BEGIN DATA FOR THE TASK

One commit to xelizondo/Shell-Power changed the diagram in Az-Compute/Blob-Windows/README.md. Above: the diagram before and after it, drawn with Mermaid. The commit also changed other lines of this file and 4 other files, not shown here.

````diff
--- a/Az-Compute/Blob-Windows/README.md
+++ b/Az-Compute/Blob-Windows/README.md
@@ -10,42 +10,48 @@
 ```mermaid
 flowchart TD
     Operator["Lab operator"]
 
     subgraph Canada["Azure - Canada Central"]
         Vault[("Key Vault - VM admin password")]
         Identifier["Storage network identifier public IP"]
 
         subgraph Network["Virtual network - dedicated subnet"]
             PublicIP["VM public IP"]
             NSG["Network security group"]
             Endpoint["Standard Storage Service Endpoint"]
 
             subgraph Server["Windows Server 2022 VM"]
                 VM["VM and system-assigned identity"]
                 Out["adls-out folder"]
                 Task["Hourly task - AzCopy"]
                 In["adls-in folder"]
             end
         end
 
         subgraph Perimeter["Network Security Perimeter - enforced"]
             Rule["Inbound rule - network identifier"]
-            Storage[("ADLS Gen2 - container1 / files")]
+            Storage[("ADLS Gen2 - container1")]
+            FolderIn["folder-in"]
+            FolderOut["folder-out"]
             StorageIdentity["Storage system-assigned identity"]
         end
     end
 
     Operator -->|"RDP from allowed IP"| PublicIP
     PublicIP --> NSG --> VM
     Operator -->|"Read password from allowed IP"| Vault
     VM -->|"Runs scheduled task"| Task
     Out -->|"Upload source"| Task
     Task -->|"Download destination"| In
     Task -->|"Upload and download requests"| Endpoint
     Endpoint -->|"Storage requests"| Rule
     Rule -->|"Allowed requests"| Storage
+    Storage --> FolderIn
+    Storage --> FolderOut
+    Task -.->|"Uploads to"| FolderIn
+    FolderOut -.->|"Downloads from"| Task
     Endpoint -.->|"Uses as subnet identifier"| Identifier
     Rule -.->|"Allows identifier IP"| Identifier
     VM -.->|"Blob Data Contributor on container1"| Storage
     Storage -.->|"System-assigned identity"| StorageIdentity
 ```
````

END DATA FOR THE TASK

* **EXERCISE PROMPT**
Each entry must be set down exactly as it appears.

* **FINISHED EXERCISE**
One commit to xelizondo/Shell-Power changed the diagram in Az-Compute/Blob-Windows/README.md. Above: the diagram before and after it, drawn with Mermaid. The commit also changed other lines of this file and 4 other files, not shown here.

````diff
--- a/Az-Compute/Blob-Windows/README.md
+++ b/Az-Compute/Blob-Windows/README.md
@@ -10,42 +10,48 @@
 ```mermaid
 flowchart TD
     Operator["Lab operator"]
 
     subgraph Canada["Azure - Canada Central"]
         Vault[("Key Vault - VM admin password")]
         Identifier["Storage network identifier public IP"]
 
         subgraph Network["Virtual network - dedicated subnet"]
             PublicIP["VM public IP"]
             NSG["Network security group"]
             Endpoint["Standard Storage Service Endpoint"]
 
             subgraph Server["Windows Server 2022 VM"]
                 VM["VM and system-assigned identity"]
                 Out["adls-out folder"]
                 Task["Hourly task - AzCopy"]
                 In["adls-in folder"]
             end
         end
 
         subgraph Perimeter["Network Security Perimeter - enforced"]
             Rule["Inbound rule - network identifier"]
-            Storage[("ADLS Gen2 - container1 / files")]
+            Storage[("ADLS Gen2 - container1")]
+            FolderIn["folder-in"]
+            FolderOut["folder-out"]
             StorageIdentity["Storage system-assigned identity"]
         end
     end
 
     Operator -->|"RDP from allowed IP"| PublicIP
     PublicIP --> NSG --> VM
     Operator -->|"Read password from allowed IP"| Vault
     VM -->|"Runs scheduled task"| Task
     Out -->|"Upload source"| Task
     Task -->|"Download destination"| In
     Task -->|"Upload and download requests"| Endpoint
     Endpoint -->|"Storage requests"| Rule
     Rule -->|"Allowed requests"| Storage
+    Storage --> FolderIn
+    Storage --> FolderOut
+    Task -.->|"Uploads to"| FolderIn
+    FolderOut -.->|"Downloads from"| Task
     Endpoint -.->|"Uses as subnet identifier"| Identifier
     Rule -.->|"Allows identifier IP"| Identifier
     VM -.->|"Blob Data Contributor on container1"| Storage
     Storage -.->|"System-assigned identity"| StorageIdentity
 ```
````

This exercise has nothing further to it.